Gatsby And Daisy Relationship
As revealed by Jordan, what was Gatsby's original relationship with Daisy in The Great Gatsby by F. Scott Fitzgerald?
The relationship between Jay Gatsby and Daisy Buchanan is a very mysterious one because Nick knows nothing about it until, in chapter four of The Great Gatsby by F. Scott Fitzgerald, Jordan tells Nick the story she knows about how Jay and Daisy met. This is what she tells Nick.
In the fall of 1917, sixteen-year-old Jordan remembers Daisy Fay's house, the grandest house in the area. Daisy is eighteen and "by far the most popular of all the young girls in Louisville." Even then, Daisy always dressed completely in white. she had a "little white roadster," and her telephone rang all day long as officers from Camp Taylor begged to be with her, even for an hour.
One morning as Jordan walked past the house, Daisy was sitting in her car with an officer, a lieutenant Jordan had never seen before.
They were so engrossed in each other that she didn't see me until I was five feet away.
Jordan was flattered when Daisy called her, by name, over to the car. She wanted Jordan to let the Red Cross (where both girls volunteered by making bandages) know that she would not be coming in today.
The officer looked at Daisy while she was speaking, in a way that every young girl wants to be looked at sometime, and because it seemed romantic to me I have remembered the incident ever since.His name was Jay Gatsby, and I didn't lay eyes on him again for over four years-even after I'd met him on Long Island I didn't realize it was the same man.
Jordan lost track of both Gatsby and Daisy because she had begun to play in golf tournaments, but she knew that Daisy was spending some free time with an "older crowd." Jordan heard rumors about Daisy, that one winter night she had packed her bags and was going to New York to say goodbye to a soldier who was leaving to go overseas. Her parents did not let her go and Daisy refused to speak with her family for weeks.

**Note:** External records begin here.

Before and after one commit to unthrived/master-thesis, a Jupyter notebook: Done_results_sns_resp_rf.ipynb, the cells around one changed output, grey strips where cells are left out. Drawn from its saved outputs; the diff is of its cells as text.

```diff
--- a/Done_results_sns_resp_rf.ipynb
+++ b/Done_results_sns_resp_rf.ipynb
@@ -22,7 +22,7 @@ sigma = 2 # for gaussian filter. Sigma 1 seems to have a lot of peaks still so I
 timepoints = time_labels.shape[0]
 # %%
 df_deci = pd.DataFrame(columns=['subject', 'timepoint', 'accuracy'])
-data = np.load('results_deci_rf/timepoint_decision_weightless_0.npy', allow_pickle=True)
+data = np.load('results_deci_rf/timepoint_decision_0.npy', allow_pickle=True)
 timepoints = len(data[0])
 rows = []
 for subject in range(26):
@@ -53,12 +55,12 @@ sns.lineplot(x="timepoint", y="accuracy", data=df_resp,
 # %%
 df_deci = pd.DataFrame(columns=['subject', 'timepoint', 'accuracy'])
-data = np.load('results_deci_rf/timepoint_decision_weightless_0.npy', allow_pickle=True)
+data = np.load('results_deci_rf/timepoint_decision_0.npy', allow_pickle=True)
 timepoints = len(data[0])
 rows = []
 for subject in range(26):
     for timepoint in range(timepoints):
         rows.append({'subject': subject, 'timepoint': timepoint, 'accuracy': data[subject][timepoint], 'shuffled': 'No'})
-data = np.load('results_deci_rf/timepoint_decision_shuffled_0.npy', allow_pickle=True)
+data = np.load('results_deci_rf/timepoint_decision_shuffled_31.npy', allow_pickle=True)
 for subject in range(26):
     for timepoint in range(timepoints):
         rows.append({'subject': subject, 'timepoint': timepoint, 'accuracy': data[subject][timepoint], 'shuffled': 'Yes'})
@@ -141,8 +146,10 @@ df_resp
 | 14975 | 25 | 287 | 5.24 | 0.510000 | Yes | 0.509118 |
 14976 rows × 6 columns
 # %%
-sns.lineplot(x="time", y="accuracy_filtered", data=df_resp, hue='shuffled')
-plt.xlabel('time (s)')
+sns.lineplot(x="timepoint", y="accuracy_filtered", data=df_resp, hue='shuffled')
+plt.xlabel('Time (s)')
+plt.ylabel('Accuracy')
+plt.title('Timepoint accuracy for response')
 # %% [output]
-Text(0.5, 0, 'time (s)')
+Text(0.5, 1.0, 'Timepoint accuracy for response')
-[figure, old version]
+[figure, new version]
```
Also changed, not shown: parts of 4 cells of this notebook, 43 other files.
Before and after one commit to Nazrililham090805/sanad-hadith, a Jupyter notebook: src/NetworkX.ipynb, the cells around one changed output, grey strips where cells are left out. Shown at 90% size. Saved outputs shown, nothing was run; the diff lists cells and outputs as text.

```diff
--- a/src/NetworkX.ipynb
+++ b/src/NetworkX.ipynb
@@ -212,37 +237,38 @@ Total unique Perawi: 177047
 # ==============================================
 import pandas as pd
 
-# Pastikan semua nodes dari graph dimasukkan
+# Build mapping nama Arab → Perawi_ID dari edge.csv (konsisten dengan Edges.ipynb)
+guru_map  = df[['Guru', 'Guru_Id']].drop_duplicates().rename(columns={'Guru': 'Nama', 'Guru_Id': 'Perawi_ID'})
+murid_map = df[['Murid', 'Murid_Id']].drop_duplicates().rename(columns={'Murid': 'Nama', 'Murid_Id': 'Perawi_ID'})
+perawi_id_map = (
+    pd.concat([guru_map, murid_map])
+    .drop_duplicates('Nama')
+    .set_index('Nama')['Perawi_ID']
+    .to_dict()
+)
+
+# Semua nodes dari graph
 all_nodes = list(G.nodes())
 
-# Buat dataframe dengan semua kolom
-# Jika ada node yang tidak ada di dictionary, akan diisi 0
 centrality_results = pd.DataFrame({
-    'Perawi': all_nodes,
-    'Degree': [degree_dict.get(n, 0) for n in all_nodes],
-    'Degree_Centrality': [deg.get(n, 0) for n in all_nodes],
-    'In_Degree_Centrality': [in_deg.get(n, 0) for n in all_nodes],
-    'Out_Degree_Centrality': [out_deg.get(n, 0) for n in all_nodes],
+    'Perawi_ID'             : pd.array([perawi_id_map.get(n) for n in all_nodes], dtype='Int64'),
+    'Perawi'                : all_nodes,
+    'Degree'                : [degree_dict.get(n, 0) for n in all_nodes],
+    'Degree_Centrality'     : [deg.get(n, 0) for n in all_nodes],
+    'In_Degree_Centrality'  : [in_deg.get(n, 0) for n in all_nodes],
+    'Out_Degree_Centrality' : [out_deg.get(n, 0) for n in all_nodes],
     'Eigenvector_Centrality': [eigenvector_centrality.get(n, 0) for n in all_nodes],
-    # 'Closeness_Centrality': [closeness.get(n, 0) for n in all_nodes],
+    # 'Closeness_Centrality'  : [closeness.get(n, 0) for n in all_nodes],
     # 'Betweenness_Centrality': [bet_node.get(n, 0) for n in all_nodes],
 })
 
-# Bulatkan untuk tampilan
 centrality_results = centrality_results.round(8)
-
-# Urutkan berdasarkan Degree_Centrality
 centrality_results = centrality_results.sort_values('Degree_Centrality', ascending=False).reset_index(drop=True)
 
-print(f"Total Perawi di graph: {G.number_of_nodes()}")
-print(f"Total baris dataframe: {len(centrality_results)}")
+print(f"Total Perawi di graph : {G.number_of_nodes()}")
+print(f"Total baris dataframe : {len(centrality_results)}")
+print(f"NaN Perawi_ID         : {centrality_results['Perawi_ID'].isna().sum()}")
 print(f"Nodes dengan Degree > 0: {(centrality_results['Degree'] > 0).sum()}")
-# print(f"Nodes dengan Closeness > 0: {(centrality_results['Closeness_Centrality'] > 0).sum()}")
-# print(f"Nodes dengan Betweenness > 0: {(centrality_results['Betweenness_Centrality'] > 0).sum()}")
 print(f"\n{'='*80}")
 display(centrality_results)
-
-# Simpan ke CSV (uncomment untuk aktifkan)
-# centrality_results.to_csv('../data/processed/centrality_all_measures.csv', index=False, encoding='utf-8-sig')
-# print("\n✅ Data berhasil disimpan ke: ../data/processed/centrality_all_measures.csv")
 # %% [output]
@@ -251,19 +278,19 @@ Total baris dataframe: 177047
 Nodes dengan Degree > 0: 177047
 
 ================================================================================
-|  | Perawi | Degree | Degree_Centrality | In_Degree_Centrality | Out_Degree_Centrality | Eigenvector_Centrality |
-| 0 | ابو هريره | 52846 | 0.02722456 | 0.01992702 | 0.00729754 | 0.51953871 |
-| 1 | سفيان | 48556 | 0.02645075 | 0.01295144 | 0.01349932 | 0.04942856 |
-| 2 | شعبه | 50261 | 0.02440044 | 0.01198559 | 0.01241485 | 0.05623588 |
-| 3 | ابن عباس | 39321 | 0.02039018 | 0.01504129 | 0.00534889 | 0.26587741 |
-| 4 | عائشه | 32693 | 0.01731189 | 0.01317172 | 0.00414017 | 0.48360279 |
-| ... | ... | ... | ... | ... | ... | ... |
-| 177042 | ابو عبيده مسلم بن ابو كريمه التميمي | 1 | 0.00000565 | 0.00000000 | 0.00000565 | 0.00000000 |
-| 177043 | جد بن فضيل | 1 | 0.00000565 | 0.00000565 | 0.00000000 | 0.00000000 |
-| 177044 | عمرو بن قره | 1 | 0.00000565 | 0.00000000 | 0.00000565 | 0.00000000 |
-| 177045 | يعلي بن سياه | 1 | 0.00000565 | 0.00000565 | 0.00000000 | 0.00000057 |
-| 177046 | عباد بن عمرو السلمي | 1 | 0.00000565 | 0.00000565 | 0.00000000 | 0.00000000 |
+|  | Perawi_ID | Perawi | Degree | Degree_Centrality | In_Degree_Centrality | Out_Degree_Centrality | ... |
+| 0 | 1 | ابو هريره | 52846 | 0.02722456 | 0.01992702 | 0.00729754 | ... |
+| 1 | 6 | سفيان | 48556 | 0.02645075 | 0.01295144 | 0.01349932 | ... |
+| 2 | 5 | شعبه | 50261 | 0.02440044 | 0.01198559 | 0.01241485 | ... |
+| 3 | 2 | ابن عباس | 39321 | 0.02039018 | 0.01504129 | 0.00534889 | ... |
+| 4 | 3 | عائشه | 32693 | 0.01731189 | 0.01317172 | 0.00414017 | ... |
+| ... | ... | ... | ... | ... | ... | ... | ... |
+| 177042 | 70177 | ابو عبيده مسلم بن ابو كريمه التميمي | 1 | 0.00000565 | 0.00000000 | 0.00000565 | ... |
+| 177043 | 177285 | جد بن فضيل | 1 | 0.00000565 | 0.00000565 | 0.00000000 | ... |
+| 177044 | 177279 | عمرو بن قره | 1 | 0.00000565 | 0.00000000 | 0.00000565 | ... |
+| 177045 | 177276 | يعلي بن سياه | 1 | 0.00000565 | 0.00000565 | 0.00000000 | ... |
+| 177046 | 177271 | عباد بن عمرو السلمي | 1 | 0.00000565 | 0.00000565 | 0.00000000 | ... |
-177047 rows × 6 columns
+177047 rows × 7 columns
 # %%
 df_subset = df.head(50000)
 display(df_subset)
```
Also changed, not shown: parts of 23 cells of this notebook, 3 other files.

After that, Daisy had no interest in dating soldiers.
A year later, Daisy was her usual social self once again, and by February she was engaged to a man in New Orleans. In June, though, she married a man from Chicago, Tom Buchanan, in an outrageously spectacular wedding ceremony. Tom gave Daisy a pearl necklace worth three hundred and fifty thousand dollars.
Jordan was one of Daisy's bridesmaids, and a half hour before the bridal dinner, she discovered that Daisy was lying on the bed
as drunk as a monkey. She had a bottle of Sauterne in one hand and a letter in the other.
Daisy said she had never been this drunk before, and Jordan was frightened at the spectacle. A drunken Daisy tells Jordan to take the pearls and "give 'em back to whoever they belong to. Tell 'em all Daisy's change' her mine [mind]."
Daisy began to weep uncontrollably, and Jordan got one of the family maids. They got Daisy into a cold bath, but Daisy would not let go of the letter she had in her hand until it came to pieces in the water. The two women sobered Daisy up and Daisy did not say another word. Thirty minutes later, Daisy left her room, Tom's pearls around her neck and acting as if nothing had happened.
Next day at five o'clock she married Tom Buchanan without so much as a shiver, and started off on a three months' trip to the South Seas.
Until Nick came to visit the Buchanans and mentioned Daisy, Jordan had never connected the man in uniform sitting in Daisy's car with Jay Gatsby.
This is the story Jordan tells Nick about Jay and Daisy.
Jordon revealed that Gatsby and Daisy were originally lovers. However, Daisy could not marry Gatsby because he had no money and she did. Gatsby goes off to the war and dedicates his life to earning money and becoming wealthy so that he could marry Daisy. However, Daisy had already married Tom by then.